Supplied records:
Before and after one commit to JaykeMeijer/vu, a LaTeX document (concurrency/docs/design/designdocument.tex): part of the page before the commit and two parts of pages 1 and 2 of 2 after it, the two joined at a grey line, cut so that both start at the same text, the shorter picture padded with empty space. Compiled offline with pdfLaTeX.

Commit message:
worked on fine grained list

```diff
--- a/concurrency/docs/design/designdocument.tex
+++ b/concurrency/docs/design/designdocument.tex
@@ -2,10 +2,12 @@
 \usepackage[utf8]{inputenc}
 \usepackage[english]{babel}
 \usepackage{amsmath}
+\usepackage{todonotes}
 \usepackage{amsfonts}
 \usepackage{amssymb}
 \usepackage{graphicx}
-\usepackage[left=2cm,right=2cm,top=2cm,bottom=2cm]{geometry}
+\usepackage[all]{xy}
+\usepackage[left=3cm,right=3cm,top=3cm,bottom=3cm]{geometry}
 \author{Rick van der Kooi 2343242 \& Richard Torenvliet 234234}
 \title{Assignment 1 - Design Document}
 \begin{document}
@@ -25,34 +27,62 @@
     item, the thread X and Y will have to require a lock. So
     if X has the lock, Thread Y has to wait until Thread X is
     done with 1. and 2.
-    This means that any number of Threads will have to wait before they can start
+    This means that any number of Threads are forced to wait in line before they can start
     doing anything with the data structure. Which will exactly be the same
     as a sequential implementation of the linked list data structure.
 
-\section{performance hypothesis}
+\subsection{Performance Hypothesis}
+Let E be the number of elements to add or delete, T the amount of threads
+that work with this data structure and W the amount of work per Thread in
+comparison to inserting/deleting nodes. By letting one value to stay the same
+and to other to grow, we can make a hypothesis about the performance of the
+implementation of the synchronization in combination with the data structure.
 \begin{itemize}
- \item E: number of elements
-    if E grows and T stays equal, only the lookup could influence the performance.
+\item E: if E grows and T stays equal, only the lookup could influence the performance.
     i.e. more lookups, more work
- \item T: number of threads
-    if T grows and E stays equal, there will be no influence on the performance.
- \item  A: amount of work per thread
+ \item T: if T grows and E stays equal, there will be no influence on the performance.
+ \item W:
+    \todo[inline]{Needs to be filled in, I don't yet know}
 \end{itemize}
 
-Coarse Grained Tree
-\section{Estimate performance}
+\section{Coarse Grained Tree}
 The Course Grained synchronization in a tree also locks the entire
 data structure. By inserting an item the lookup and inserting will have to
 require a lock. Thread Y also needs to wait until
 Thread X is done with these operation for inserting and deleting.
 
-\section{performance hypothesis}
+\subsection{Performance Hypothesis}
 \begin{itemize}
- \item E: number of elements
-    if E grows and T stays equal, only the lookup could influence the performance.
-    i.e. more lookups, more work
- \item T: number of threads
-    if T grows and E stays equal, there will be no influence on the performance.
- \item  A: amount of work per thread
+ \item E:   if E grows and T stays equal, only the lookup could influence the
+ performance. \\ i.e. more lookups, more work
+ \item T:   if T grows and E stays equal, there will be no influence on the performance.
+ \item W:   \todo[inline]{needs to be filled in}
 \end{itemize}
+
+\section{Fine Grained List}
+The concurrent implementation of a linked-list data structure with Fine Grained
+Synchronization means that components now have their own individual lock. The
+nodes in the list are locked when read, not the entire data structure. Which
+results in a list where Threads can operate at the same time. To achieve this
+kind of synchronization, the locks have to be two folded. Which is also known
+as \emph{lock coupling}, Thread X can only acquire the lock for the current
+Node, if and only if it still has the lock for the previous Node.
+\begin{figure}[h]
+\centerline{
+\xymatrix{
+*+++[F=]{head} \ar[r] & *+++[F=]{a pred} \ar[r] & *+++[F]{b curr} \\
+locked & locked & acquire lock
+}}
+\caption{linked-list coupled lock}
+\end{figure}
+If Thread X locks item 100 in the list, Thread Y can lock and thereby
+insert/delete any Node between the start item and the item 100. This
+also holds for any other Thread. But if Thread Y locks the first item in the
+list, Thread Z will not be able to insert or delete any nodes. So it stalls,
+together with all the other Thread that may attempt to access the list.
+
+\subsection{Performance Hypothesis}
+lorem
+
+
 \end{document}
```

Assignment:
Every record in the listing above should be reproduced exactly.

Answer below:
Before and after one commit to JaykeMeijer/vu, a LaTeX document (concurrency/docs/design/designdocument.tex): part of the page before the commit and two parts of pages 1 and 2 of 2 after it, the two joined at a grey line, cut so that both start at the same text, the shorter picture padded with empty space. Compiled offline with pdfLaTeX.

Commit message:
worked on fine grained list

```diff
--- a/concurrency/docs/design/designdocument.tex
+++ b/concurrency/docs/design/designdocument.tex
@@ -2,10 +2,12 @@
 \usepackage[utf8]{inputenc}
 \usepackage[english]{babel}
 \usepackage{amsmath}
+\usepackage{todonotes}
 \usepackage{amsfonts}
 \usepackage{amssymb}
 \usepackage{graphicx}
-\usepackage[left=2cm,right=2cm,top=2cm,bottom=2cm]{geometry}
+\usepackage[all]{xy}
+\usepackage[left=3cm,right=3cm,top=3cm,bottom=3cm]{geometry}
 \author{Rick van der Kooi 2343242 \& Richard Torenvliet 234234}
 \title{Assignment 1 - Design Document}
 \begin{document}
@@ -25,34 +27,62 @@
     item, the thread X and Y will have to require a lock. So
     if X has the lock, Thread Y has to wait until Thread X is
     done with 1. and 2.
-    This means that any number of Threads will have to wait before they can start
+    This means that any number of Threads are forced to wait in line before they can start
     doing anything with the data structure. Which will exactly be the same
     as a sequential implementation of the linked list data structure.
 
-\section{performance hypothesis}
+\subsection{Performance Hypothesis}
+Let E be the number of elements to add or delete, T the amount of threads
+that work with this data structure and W the amount of work per Thread in
+comparison to inserting/deleting nodes. By letting one value to stay the same
+and to other to grow, we can make a hypothesis about the performance of the
+implementation of the synchronization in combination with the data structure.
 \begin{itemize}
- \item E: number of elements
-    if E grows and T stays equal, only the lookup could influence the performance.
+\item E: if E grows and T stays equal, only the lookup could influence the performance.
     i.e. more lookups, more work
- \item T: number of threads
-    if T grows and E stays equal, there will be no influence on the performance.
- \item  A: amount of work per thread
+ \item T: if T grows and E stays equal, there will be no influence on the performance.
+ \item W:
+    \todo[inline]{Needs to be filled in, I don't yet know}
 \end{itemize}
 
-Coarse Grained Tree
-\section{Estimate performance}
+\section{Coarse Grained Tree}
 The Course Grained synchronization in a tree also locks the entire
 data structure. By inserting an item the lookup and inserting will have to
 require a lock. Thread Y also needs to wait until
 Thread X is done with these operation for inserting and deleting.
 
-\section{performance hypothesis}
+\subsection{Performance Hypothesis}
 \begin{itemize}
- \item E: number of elements
-    if E grows and T stays equal, only the lookup could influence the performance.
-    i.e. more lookups, more work
- \item T: number of threads
-    if T grows and E stays equal, there will be no influence on the performance.
- \item  A: amount of work per thread
+ \item E:   if E grows and T stays equal, only the lookup could influence the
+ performance. \\ i.e. more lookups, more work
+ \item T:   if T grows and E stays equal, there will be no influence on the performance.
+ \item W:   \todo[inline]{needs to be filled in}
 \end{itemize}
+
+\section{Fine Grained List}
+The concurrent implementation of a linked-list data structure with Fine Grained
+Synchronization means that components now have their own individual lock. The
+nodes in the list are locked when read, not the entire data structure. Which
+results in a list where Threads can operate at the same time. To achieve this
+kind of synchronization, the locks have to be two folded. Which is also known
+as \emph{lock coupling}, Thread X can only acquire the lock for the current
+Node, if and only if it still has the lock for the previous Node.
+\begin{figure}[h]
+\centerline{
+\xymatrix{
+*+++[F=]{head} \ar[r] & *+++[F=]{a pred} \ar[r] & *+++[F]{b curr} \\
+locked & locked & acquire lock
+}}
+\caption{linked-list coupled lock}
+\end{figure}
+If Thread X locks item 100 in the list, Thread Y can lock and thereby
+insert/delete any Node between the start item and the item 100. This
+also holds for any other Thread. But if Thread Y locks the first item in the
+list, Thread Z will not be able to insert or delete any nodes. So it stalls,
+together with all the other Thread that may attempt to access the list.
+
+\subsection{Performance Hypothesis}
+lorem
+
+
 \end{document}
```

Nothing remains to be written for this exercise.